WORK ORDER: Return, from the data that follows, each line that holds the word "axis".

SOURCE RECORDS:
◆ ◆ ◆

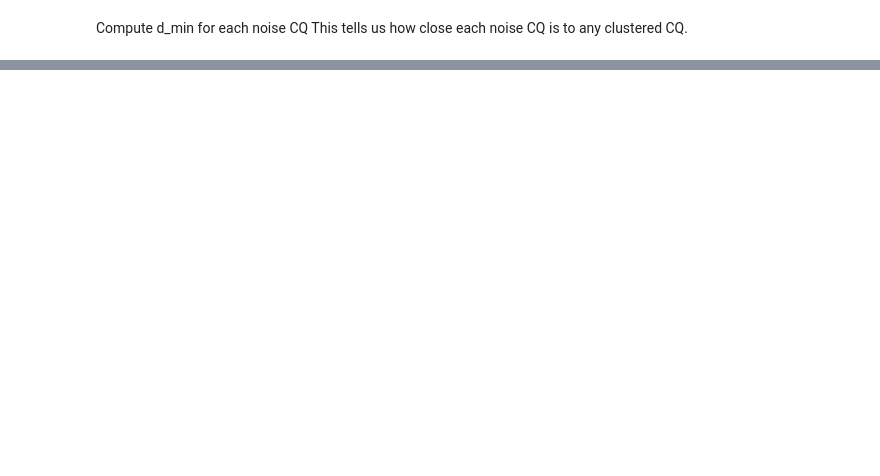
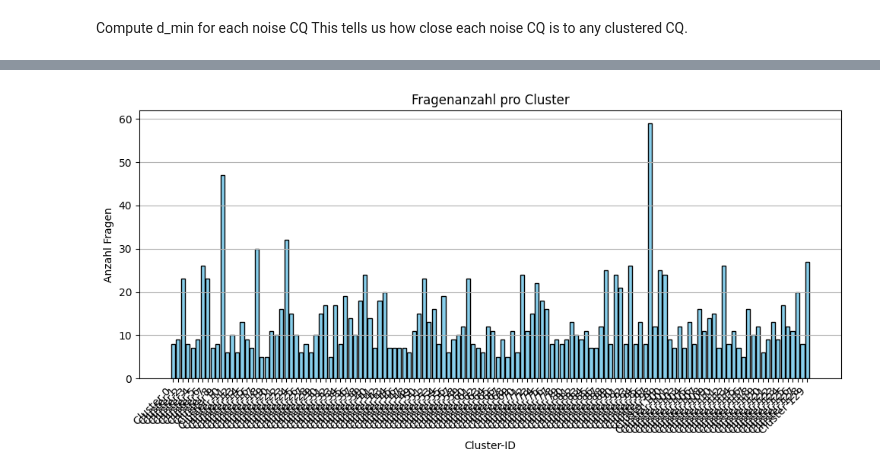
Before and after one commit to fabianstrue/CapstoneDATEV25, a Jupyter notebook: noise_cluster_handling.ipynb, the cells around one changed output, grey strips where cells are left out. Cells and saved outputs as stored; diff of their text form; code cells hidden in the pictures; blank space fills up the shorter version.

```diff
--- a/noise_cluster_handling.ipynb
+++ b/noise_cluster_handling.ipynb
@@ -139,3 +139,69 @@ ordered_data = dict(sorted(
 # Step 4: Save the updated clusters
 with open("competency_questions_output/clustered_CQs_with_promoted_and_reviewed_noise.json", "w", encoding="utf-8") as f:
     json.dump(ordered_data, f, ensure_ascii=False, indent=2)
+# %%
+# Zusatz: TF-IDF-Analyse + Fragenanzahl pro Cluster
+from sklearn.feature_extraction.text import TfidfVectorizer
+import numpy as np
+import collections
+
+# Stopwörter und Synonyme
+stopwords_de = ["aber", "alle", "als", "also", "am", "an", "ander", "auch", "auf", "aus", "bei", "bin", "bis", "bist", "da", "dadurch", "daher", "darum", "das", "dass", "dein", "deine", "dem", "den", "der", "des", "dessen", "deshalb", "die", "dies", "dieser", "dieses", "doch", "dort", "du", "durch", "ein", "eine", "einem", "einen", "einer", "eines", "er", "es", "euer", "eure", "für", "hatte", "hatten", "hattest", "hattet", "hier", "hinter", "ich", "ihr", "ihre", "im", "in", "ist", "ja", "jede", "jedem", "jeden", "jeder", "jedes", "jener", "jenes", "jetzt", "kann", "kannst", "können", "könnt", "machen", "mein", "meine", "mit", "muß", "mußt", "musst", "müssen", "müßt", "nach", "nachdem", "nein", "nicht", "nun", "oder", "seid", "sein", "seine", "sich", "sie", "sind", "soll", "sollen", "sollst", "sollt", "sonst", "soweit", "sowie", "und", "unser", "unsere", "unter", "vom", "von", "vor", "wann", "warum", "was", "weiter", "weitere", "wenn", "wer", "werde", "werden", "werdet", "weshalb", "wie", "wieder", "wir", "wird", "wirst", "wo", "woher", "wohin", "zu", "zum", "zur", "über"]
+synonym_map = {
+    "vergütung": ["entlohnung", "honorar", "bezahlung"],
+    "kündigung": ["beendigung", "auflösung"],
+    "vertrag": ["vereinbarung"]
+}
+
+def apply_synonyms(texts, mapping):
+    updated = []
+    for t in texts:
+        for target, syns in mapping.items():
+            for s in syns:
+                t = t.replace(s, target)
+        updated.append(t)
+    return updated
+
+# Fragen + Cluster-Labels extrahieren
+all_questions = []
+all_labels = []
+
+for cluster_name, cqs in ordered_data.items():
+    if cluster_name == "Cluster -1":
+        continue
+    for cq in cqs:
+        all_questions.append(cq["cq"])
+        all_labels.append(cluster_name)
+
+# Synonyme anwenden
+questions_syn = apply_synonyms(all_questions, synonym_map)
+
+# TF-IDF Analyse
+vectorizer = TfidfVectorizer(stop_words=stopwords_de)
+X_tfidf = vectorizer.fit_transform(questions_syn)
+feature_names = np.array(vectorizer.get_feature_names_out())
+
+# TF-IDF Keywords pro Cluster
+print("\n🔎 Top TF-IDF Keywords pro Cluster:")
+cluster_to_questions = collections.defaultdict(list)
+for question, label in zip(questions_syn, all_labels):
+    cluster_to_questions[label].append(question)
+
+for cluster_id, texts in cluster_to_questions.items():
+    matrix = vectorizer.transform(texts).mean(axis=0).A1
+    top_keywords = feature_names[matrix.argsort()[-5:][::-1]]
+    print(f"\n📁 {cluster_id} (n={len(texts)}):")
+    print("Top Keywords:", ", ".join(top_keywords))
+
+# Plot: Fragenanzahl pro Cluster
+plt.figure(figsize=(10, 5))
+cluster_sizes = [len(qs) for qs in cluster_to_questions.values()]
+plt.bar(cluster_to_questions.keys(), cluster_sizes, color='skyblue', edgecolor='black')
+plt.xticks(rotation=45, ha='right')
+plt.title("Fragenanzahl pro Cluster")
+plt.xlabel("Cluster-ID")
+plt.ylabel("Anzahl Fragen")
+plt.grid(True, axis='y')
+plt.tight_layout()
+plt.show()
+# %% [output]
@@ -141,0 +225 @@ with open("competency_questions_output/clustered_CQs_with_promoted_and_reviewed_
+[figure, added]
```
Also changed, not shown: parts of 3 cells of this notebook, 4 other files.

◆ ◆ ◆

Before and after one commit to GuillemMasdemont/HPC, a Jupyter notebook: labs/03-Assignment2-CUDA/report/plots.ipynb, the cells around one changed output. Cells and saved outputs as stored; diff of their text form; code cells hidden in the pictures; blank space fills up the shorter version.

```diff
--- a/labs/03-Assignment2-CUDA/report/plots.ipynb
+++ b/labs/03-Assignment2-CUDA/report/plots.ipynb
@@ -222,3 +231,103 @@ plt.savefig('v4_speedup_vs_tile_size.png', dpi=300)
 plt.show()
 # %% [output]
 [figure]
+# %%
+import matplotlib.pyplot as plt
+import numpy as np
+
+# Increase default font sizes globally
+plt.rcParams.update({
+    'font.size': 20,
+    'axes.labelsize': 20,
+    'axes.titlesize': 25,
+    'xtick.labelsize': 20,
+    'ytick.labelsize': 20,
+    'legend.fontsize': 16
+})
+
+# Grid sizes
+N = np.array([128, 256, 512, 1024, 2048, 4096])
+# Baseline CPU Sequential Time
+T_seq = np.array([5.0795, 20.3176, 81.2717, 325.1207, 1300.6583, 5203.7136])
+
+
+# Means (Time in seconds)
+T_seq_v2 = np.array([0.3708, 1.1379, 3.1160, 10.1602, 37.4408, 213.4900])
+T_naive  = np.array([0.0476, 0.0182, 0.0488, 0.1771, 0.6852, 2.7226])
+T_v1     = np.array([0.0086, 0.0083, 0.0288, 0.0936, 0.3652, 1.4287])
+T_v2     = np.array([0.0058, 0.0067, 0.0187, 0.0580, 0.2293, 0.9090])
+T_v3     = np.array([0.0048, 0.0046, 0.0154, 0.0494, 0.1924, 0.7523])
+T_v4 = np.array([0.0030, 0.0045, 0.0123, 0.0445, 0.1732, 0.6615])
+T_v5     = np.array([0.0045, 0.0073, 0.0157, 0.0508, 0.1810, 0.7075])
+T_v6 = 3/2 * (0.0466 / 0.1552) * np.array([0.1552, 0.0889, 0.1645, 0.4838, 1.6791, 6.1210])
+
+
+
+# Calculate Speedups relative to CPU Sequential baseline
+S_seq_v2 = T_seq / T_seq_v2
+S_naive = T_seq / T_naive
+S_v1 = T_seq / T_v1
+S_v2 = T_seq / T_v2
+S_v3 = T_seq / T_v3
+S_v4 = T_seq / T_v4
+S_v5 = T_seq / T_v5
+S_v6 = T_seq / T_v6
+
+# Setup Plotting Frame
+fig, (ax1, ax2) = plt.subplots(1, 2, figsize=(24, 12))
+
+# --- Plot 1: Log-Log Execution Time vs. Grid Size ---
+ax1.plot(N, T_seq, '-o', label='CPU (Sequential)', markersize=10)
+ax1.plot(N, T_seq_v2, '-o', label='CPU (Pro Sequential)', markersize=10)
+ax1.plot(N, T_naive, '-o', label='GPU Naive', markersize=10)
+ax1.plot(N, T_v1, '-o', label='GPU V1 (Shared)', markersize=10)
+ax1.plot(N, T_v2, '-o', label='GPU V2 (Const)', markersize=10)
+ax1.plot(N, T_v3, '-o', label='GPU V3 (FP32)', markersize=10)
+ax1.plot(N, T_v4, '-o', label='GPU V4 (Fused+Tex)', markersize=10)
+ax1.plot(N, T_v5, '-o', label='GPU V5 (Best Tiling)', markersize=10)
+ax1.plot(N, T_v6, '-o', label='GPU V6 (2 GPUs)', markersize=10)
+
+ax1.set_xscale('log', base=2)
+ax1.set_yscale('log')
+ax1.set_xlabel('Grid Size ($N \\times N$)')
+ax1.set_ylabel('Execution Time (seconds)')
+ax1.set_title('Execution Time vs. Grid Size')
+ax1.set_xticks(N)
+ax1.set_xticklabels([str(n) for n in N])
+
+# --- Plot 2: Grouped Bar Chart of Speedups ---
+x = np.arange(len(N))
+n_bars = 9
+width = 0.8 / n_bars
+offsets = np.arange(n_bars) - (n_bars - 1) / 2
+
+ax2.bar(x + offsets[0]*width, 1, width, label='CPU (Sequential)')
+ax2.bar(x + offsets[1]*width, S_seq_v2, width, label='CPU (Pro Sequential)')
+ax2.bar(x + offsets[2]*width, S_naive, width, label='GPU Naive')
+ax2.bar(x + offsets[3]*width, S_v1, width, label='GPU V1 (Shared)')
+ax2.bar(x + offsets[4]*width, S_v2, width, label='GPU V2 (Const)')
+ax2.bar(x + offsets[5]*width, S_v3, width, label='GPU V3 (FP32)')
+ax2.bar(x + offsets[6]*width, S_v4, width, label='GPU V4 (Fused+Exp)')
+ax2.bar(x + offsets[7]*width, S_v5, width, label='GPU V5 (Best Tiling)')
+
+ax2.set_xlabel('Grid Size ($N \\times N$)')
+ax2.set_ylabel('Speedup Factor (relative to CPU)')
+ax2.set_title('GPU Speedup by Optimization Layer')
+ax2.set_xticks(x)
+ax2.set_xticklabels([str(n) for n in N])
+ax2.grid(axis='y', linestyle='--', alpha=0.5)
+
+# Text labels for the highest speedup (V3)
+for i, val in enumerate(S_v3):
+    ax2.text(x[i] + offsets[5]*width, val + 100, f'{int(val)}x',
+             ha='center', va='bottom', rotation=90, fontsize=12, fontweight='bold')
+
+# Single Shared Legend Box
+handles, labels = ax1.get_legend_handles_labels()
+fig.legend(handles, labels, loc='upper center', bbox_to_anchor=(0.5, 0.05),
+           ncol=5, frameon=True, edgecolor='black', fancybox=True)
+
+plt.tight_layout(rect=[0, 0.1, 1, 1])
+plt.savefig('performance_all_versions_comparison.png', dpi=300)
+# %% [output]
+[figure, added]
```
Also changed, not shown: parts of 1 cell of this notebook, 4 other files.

◆ ◆ ◆

TASK ANSWER:
+    matrix = vectorizer.transform(texts).mean(axis=0).A1
+plt.grid(True, axis='y')
+ax2.grid(axis='y', linestyle='--', alpha=0.5)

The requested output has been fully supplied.